The first recording of “Mama Told Me Not to Come” was cut by Eric Burdon & The Animals. A scheduled release of a single in September 1966 was withdrawn, but the song was eventually included on their 1967 album Eric Is Here.

Newman’s own turn at his song was released on the 1970 album 12 Songs, and was characterized by Newman’s mid-tempo piano accompaniment, as well as Ry Cooder‘s slide guitar part, both of which give the song the feel of a bluesy Ray Charles-style rhythm and blues number.

Three Dog Night version

“Mama Told Me (Not to Come)”
Single by Three Dog Night
from the album It Ain’t Easy
B-side “Rock & Roll Widow”
Released May 1970
Recorded 1969–1970
Studio American Recording Company
Genre Rock
  • 3:19 (album version)
  • 2:58 (single version)
Songwriter(s) Randy Newman
Producer(s) Richard Podolor
Three Dog Night singles chronology
Mama Told Me (Not to Come)
Out in the Country

Also in 1970, Three Dog Night released a longer, rock ‘n roll and funk-inspired version (titled “Mama Told Me (Not to Come)”) on It Ain’t Easy, featuring Cory Wells singing lead in an almost humorous vocal style, Jimmy Greenspoon playing a Wurlitzer electronic pianoMichael Allsup playing guitar, and Donna Summer on backing vocals, though uncredited.

Billboard ranked the record as the No. 11 song of 1970. The single was certified gold by the Recording Industry Association of America on July 14, 1970, the same day that It Ain’t Easy was certified gold. It was also the number-one song on the premiere broadcast of American Top 40 with Casey Kasem on July 4, 1970.

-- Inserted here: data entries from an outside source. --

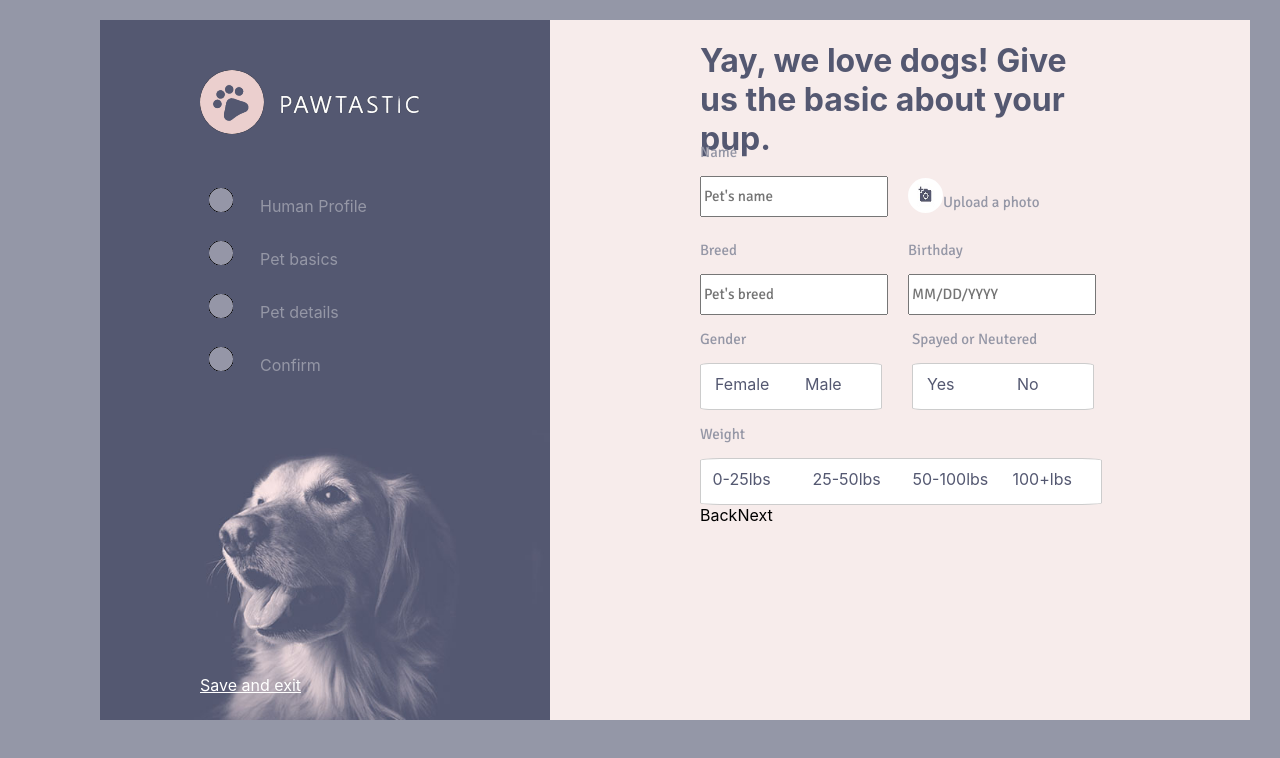
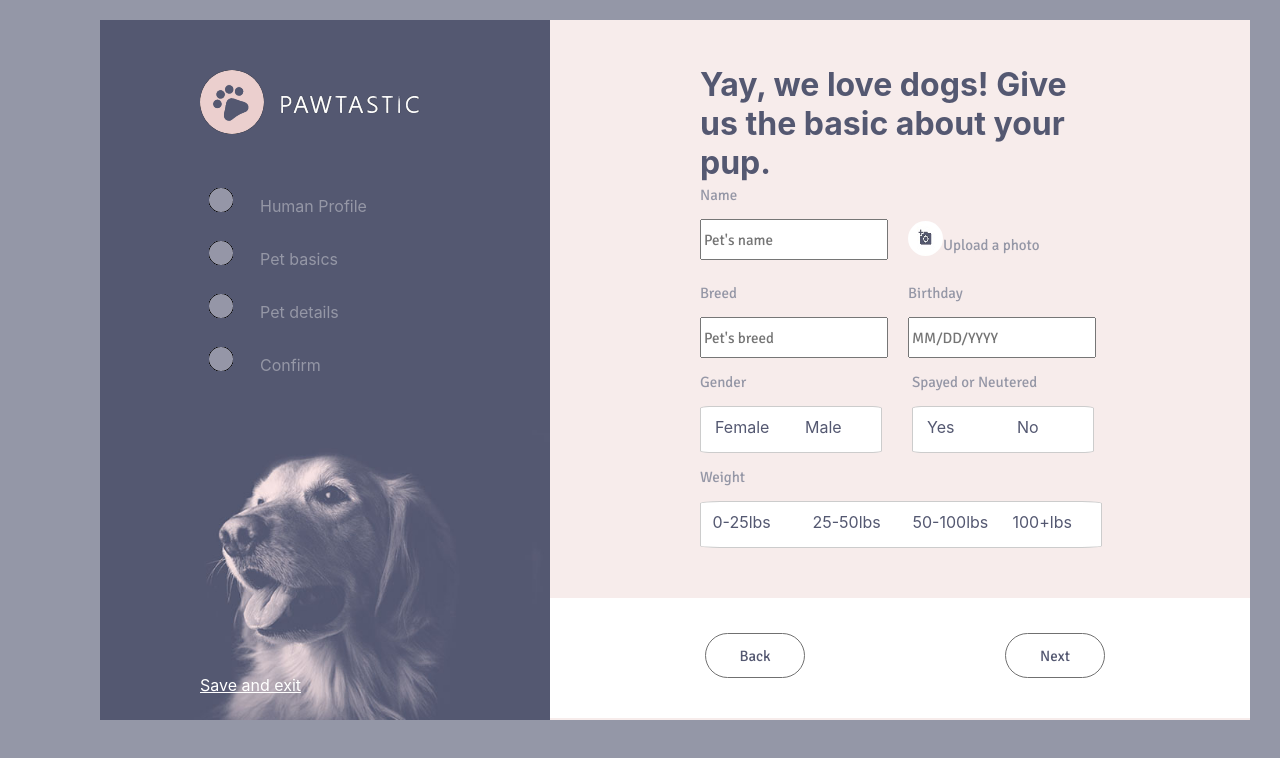
Before and after one commit to O-Sanni/pawtastic_form, a React (Create React App) app: page / in a window 1280 px wide. Shown: the top 758 px of the page. Built offline with nearby package versions, Linux system fonts and the light colour scheme.

Commit message:
finished working page

```diff
--- a/src/components/FormComponents.js
+++ b/src/components/FormComponents.js
@@ -35,13 +35,21 @@ class FormComponents extends React.Component{
     }
 
     handlePressBack(e){
-        this.setState({back:true})
+        this.setState({back:true});
+        document.getElementById("next").style.backgroundColor="#ffffff";
+        document.getElementById("next").style.color="#545871";
+        document.getElementById("back").style.backgroundColor="#545871";
+        document.getElementById("back").style.color="#ffffff";
         console.log("Back: " + this.state.back);
     }
 
     handlePressNext(e){
         this.setState({next:true})
         console.log("Next: " + this.state.next);
+        document.getElementById("back").style.backgroundColor="#ffffff";
+        document.getElementById("back").style.color="#545871";
+        document.getElementById("next").style.backgroundColor="#545871";
+        document.getElementById("next").style.color="#ffffff";
     }
 
     render(){
@@ -104,13 +112,9 @@ class FormComponents extends React.Component{
                             </form>
                             </div>
 
-
-
-            <div>
-                <input id= "back" onClick={this.handlePressBack} type="button" />
-                <label id="backLab" for="back">Back</label>
-                <input id= "next" onClick ={this.handlePressNext} type="button" />
-                <label id="nextLab" for="next">Next</label>
+            <div id="button">
+                <button id= "back"  type="button" onClick={this.handlePressBack} >Back</button>
+                <button id= "next" type="button" onClick ={this.handlePressNext} >Next</button>
             </div>
             </div>
             </div>
--- a/src/components/components.css
+++ b/src/components/components.css
@@ -55,6 +55,7 @@ li{
     background-color: #F7eceb;
 }
 #topRight{
+    margin-top: 45px;
 margin-left: 150px;
 }
 #textTopRight{
@@ -67,7 +68,7 @@ margin-left: 150px;
 #topPart{
  display: flex;
  flex-direction: row;
-margin-top: -55px;
+margin-top: -35px;
 
 }
 
@@ -135,7 +136,6 @@ margin-top: -55px;
     color:#545871;
     }
 
-
  .choiceInp{
         display:none;
     }
@@ -199,5 +199,27 @@ background-color: #EBD0CE;
 }
 
 #back, #next{
-    display:none;
+    margin-top: 30px;
+  width: 100px;
+  height: 45px;
+  background-color: #ffffff;
+  border-radius: 35px;
+  border: 1px solid #707070;
+font-family: 'Signika', sans-serif;
+  font-size: 15px;
+  color: #545871;
 }
+
+#next{
+    margin-left: 200px;
+}
+
+#button{
+    padding-left: 150px;
+    margin-top: 50px;
+    margin-left: -150px;
+    width: 540px;
+    height: 110px;
+    background-color: white;
+    border: solid 5px white;
+}
```
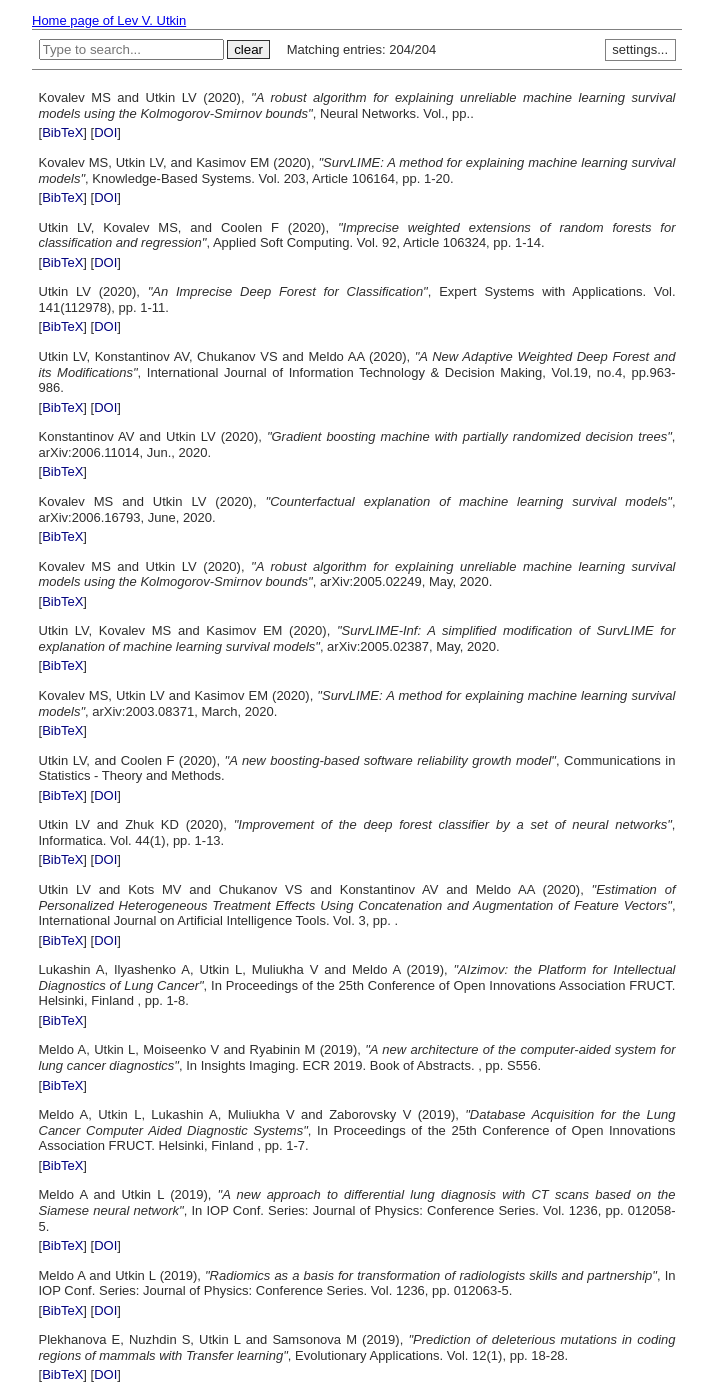
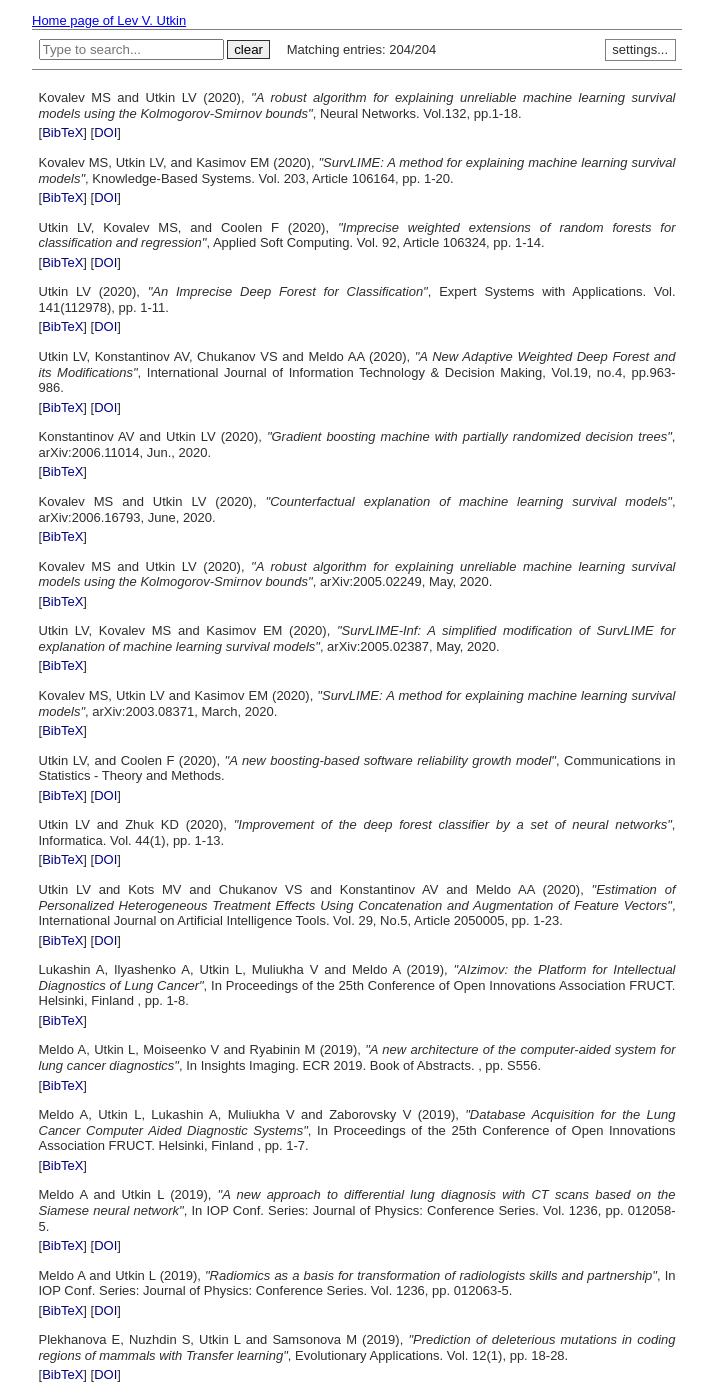
Before and after one commit to levutkin/levutkin.github.io, a Jekyll site: the page publications.html, which Jekyll copies as it is, in a window 1280 px wide and 1400 px high. Shown: the whole window, without its empty margins (283-996 px from the left). Built offline with Jekyll 4.4.1, drawn with Linux system fonts in a browser that asks for light colours.

Commit message:
Update publications.html

```diff
--- a/publications.html
+++ b/publications.html
@@ -406,7 +406,7 @@ p.infolinks { margin: 0.3em 0em 0em 0em; padding: 0px; }
 <tbody>
 
 <tr id="Kovalev-Utkin-2020c" class="entry">
-	<td>Kovalev MS and Utkin LV (2020), <i>"A robust algorithm for explaining unreliable machine learning survival models using the Kolmogorov-Smirnov bounds"</i>, Neural Networks.  Vol., pp..
+	<td>Kovalev MS and Utkin LV (2020), <i>"A robust algorithm for explaining unreliable machine learning survival models using the Kolmogorov-Smirnov bounds"</i>, Neural Networks.  Vol.132, pp.1-18.
 	<p class="infolinks"> [<a href="javascript:toggleInfo('Kovalev-Utkin-2020c','bibtex')">BibTeX</a>] [<a href="https://doi.org/10.1016/j.neunet.2020.08.007" target="_blank">DOI</a>]</p>
 	</td>
 </tr>
@@ -418,6 +418,8 @@ p.infolinks { margin: 0.3em 0em 0em 0em; padding: 0px; }
   journal = {Neural Networks},
   title   = {A robust algorithm for explaining unreliable machine learning survival models using the {K}olmogorov-{S}mirnov bounds},
   year    = {2020},
+  pages   = {1--18},
+  volume  = {132},
   doi     = {10.1016/j.neunet.2020.08.007},
 }
 </pre></td>
@@ -624,7 +626,7 @@ p.infolinks { margin: 0.3em 0em 0em 0em; padding: 0px; }
 </pre></td>
 
 <tr id="Utkin-Kots-etal-2020" class="entry">
-	<td>Utkin LV and Kots MV and Chukanov VS and Konstantinov AV and Meldo AA (2020), <i>"Estimation of Personalized Heterogeneous Treatment Effects Using Concatenation and Augmentation of Feature Vectors"</i>, International Journal on Artificial Intelligence Tools.  Vol. 3, pp. .
+	<td>Utkin LV and Kots MV and Chukanov VS and Konstantinov AV and Meldo AA (2020), <i>"Estimation of Personalized Heterogeneous Treatment Effects Using Concatenation and Augmentation of Feature Vectors"</i>, International Journal on Artificial Intelligence Tools.  Vol. 29, No.5, Article 2050005, pp. 1-23.
 	<p class="infolinks"> [<a href="javascript:toggleInfo('Utkin-Kots-etal-2020','bibtex')">BibTeX</a>] [<a href="https://doi.org/10.1142/S0218213020500050" target="_blank">DOI</a>]</p>
 	</td>
 </tr>
@@ -636,6 +638,10 @@ p.infolinks { margin: 0.3em 0em 0em 0em; padding: 0px; }
   journal = {International Journal on Artificial Intelligence Tools},
   title   = {Estimation of Personalized Heterogeneous Treatment Effects Using Concatenation and Augmentation of Feature Vectors},
   year    = {2020},
+  note    = {Article 2050005},
+  number  = {5},
+  pages   = {1--23},
+  volume  = {29},
   doi     = {10.1142/S0218213020500050},
 }
 </pre></td>
```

Cash Box suggested that this song could “do for Randy Newman what the Fifth Dimension did for Laura Nyro” since Three Dog Night is “the first to apply muscle to his material.”